• **What to produce**
Read through the records. Copy each line that has the word "subject".

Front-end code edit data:
***

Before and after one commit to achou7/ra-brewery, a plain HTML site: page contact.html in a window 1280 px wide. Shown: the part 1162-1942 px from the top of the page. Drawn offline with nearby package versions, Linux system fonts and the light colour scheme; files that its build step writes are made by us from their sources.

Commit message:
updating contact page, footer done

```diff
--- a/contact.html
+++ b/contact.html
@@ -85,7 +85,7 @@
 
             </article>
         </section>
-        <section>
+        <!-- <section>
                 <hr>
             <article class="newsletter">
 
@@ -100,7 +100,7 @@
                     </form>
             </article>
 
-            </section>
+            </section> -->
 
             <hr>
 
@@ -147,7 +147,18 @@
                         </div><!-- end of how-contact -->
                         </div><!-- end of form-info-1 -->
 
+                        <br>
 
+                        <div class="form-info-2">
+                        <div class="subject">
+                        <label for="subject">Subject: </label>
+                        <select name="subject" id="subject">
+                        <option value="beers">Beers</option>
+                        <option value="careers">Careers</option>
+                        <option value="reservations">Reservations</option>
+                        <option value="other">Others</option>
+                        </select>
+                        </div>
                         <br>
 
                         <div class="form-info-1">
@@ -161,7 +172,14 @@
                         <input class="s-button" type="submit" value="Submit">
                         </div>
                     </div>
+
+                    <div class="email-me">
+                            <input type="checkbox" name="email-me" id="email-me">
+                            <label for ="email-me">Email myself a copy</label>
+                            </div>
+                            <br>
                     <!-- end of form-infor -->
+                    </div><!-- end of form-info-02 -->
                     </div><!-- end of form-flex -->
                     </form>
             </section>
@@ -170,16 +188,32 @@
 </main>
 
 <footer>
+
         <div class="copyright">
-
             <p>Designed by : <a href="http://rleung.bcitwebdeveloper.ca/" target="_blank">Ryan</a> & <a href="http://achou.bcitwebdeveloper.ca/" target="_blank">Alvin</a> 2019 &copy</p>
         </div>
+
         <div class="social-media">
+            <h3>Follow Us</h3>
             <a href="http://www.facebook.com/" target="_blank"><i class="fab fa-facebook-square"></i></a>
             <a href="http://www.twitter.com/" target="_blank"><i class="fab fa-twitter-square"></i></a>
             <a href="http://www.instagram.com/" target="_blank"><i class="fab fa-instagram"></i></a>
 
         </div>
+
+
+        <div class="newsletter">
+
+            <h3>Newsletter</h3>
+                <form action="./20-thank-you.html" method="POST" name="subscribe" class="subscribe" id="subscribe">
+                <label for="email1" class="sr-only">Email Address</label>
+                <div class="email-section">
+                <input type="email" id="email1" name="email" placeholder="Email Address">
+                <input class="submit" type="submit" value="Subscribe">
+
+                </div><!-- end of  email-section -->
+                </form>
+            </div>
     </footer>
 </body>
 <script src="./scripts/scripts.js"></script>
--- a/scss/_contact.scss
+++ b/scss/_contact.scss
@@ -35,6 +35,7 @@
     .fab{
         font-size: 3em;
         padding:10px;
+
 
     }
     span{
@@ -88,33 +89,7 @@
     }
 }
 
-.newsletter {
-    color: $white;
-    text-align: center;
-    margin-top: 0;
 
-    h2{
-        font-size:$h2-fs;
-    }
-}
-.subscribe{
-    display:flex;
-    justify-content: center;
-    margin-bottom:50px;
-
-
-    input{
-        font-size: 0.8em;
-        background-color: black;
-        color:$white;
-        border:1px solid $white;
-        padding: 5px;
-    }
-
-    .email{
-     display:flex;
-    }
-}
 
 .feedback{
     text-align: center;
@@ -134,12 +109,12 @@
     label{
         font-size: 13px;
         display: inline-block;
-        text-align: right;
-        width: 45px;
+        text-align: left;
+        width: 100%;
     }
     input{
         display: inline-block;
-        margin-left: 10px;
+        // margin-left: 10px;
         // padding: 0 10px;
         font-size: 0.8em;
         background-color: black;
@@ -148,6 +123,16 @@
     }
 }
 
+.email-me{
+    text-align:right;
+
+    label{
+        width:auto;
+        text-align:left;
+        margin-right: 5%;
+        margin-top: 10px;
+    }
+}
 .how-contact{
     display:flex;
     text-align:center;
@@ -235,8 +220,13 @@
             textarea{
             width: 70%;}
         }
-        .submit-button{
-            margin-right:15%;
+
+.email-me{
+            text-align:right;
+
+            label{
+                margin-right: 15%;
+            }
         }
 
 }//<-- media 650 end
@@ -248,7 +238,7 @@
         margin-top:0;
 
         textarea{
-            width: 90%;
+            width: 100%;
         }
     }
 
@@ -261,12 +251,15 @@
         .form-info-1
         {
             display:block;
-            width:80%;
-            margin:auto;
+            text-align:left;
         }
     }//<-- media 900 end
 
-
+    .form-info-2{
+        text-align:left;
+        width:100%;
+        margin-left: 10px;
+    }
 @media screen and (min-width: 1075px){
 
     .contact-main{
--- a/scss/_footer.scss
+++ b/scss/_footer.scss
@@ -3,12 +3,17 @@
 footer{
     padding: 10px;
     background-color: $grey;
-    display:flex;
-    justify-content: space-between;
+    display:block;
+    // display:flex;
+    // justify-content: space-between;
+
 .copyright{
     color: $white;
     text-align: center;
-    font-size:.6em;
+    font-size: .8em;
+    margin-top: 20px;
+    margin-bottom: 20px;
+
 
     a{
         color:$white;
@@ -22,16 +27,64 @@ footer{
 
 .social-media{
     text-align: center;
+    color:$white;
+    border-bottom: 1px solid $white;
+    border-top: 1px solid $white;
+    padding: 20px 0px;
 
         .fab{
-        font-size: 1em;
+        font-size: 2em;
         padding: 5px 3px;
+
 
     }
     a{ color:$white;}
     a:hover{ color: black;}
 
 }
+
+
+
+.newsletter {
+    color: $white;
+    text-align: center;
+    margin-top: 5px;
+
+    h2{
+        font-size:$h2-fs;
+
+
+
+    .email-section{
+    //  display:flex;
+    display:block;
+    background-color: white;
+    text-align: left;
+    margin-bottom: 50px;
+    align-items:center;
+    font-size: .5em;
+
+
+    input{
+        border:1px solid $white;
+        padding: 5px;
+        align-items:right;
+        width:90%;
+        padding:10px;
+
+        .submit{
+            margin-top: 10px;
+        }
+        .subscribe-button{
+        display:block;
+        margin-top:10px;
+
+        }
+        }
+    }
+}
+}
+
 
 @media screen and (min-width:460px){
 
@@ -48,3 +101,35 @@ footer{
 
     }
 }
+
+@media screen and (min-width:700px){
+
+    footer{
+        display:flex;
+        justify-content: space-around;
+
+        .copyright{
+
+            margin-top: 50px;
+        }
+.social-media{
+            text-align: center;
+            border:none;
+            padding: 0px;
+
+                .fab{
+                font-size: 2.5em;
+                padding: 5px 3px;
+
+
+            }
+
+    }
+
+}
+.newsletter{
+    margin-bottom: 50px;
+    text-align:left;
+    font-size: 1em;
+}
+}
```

***

• **Expected output**
+                        <div class="subject">
+                        <label for="subject">Subject: </label>
+                        <select name="subject" id="subject">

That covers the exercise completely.